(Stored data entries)
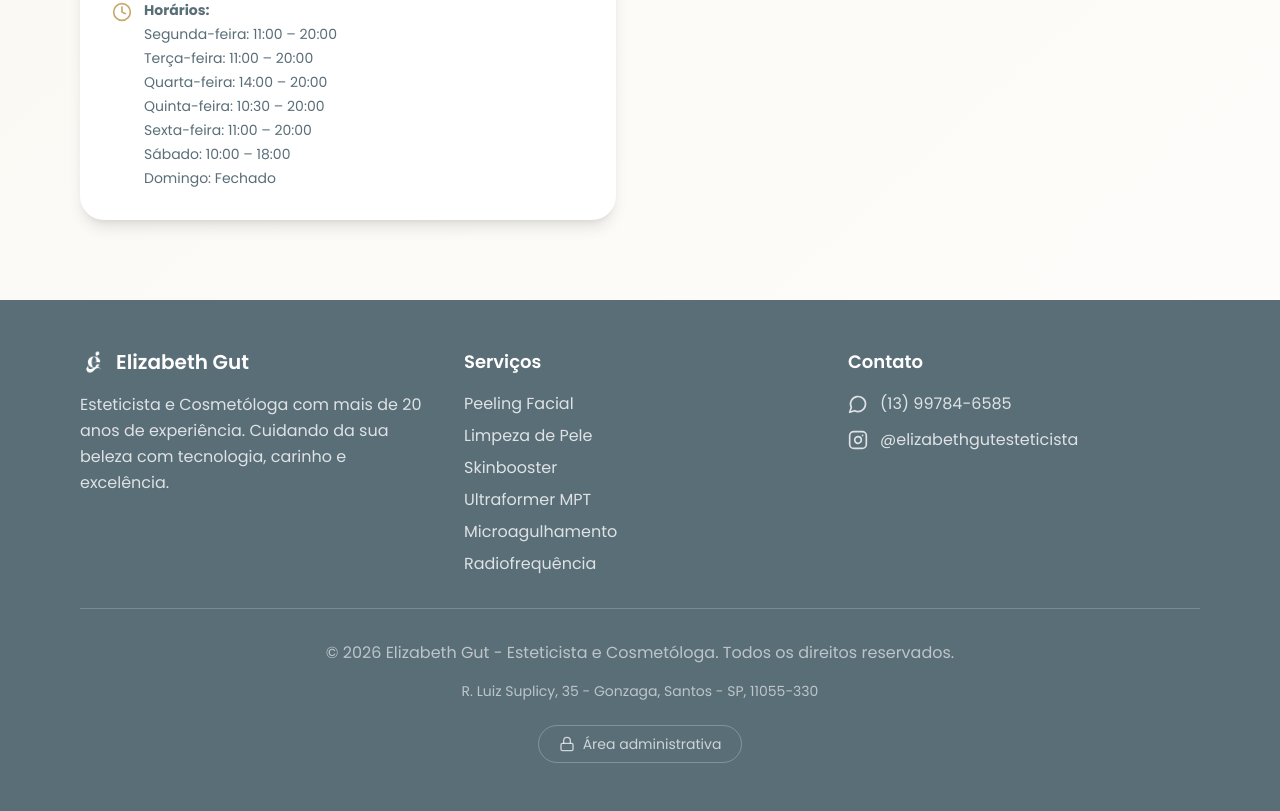
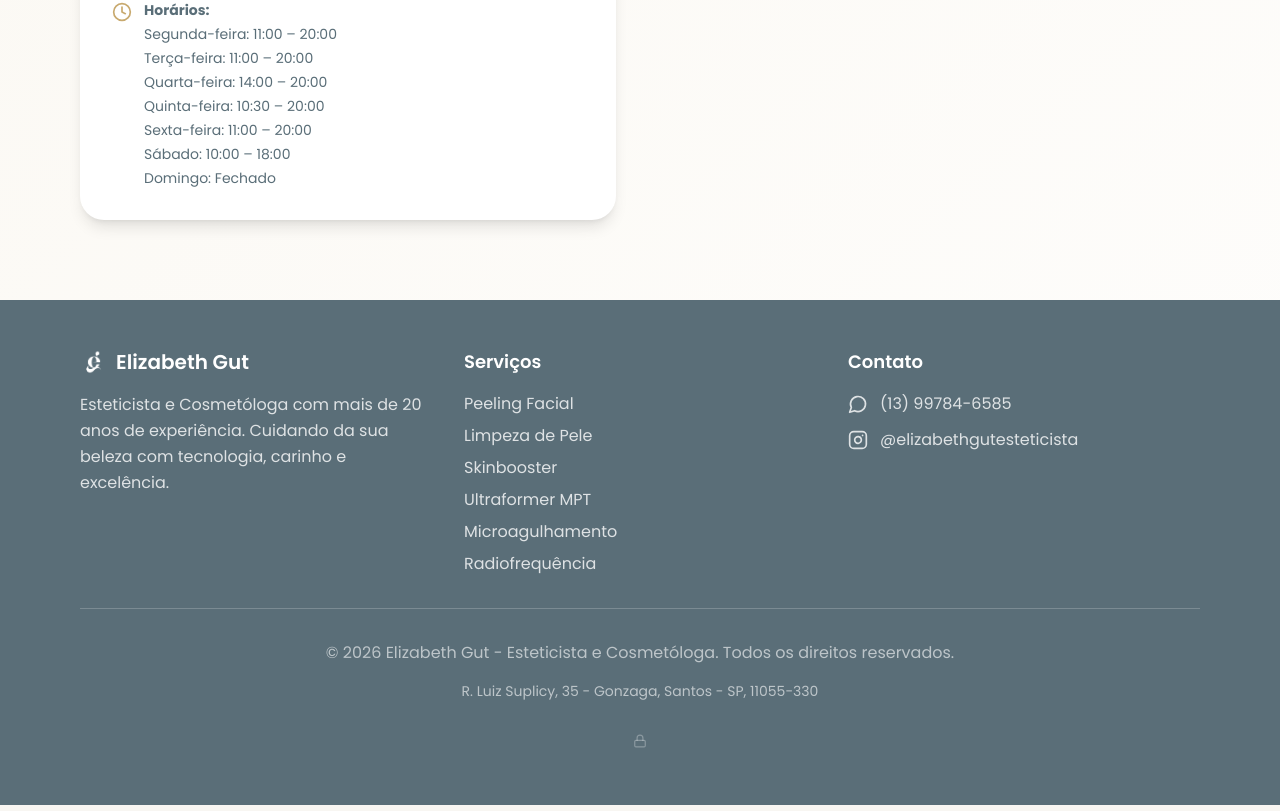
Before and after one commit to LUISFELIPE01010/nicoly-bedia, a React (Vite) app: page / in a window 1280 px wide. Shown: the part 7202-8013 px from the top of the page. Built offline with nearby package versions, Linux system fonts and the light colour scheme.

Commit message:
Changes
Co-authored-by: LUISFELIPE01010 <213349449+LUISFELIPE01010@users.noreply.github.com>

```diff
--- a/src/components/Footer.tsx
+++ b/src/components/Footer.tsx
@@ -66,11 +66,11 @@ const Footer = () => {
           </p>
           <a
             href="/admin/login"
-            className="mt-6 inline-flex items-center gap-2 rounded-full border border-white/25 px-5 py-2 text-sm text-white/70 transition-colors hover:border-white/60 hover:text-white"
+            className="mt-6 inline-flex h-8 w-8 items-center justify-center rounded-full text-white/30 transition-colors hover:text-white/80"
             aria-label="Acessar o painel administrativo"
+            title="Área administrativa"
           >
-            <Lock className="w-4 h-4" />
-            Área administrativa
+            <Lock className="w-3.5 h-3.5" />
           </a>
         </div>
       </div>
```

WHAT THIS TASK INVOLVES
Among the records, find all lines that include the string "white" and return them.

SOLUTION
-            className="mt-6 inline-flex items-center gap-2 rounded-full border border-white/25 px-5 py-2 text-sm text-white/70 transition-colors hover:border-white/60 hover:text-white"
+            className="mt-6 inline-flex h-8 w-8 items-center justify-center rounded-full text-white/30 transition-colors hover:text-white/80"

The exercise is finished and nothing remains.